[Front-end code change data]
==============================
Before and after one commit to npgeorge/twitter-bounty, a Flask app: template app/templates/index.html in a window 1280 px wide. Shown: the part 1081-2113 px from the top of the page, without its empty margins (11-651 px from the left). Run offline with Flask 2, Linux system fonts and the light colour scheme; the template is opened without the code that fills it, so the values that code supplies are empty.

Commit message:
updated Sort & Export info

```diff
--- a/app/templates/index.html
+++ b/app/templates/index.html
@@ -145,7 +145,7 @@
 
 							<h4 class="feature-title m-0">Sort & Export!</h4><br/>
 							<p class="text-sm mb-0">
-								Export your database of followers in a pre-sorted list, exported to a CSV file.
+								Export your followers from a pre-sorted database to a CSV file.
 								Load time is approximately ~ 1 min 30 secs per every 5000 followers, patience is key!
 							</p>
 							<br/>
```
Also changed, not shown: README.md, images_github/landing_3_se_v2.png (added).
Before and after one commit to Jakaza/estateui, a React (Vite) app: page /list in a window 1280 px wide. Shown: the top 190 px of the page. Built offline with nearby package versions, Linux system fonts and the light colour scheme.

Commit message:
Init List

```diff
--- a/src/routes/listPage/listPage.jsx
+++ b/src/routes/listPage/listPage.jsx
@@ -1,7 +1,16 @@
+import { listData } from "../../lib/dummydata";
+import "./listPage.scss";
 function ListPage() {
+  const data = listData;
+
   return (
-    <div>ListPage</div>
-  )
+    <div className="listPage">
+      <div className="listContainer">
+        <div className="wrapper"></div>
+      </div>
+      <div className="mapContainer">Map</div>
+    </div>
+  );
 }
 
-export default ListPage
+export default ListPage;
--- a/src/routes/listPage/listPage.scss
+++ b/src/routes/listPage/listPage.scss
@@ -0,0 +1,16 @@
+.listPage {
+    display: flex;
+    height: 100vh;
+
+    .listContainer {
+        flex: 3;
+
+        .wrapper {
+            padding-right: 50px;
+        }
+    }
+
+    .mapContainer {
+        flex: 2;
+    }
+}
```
==============================
*Aim of the exercise:* Where the string "routes" appears in a line of the entries above, return that line.

*Result:*
--- a/src/routes/listPage/listPage.jsx
+++ b/src/routes/listPage/listPage.jsx
--- a/src/routes/listPage/listPage.scss
+++ b/src/routes/listPage/listPage.scss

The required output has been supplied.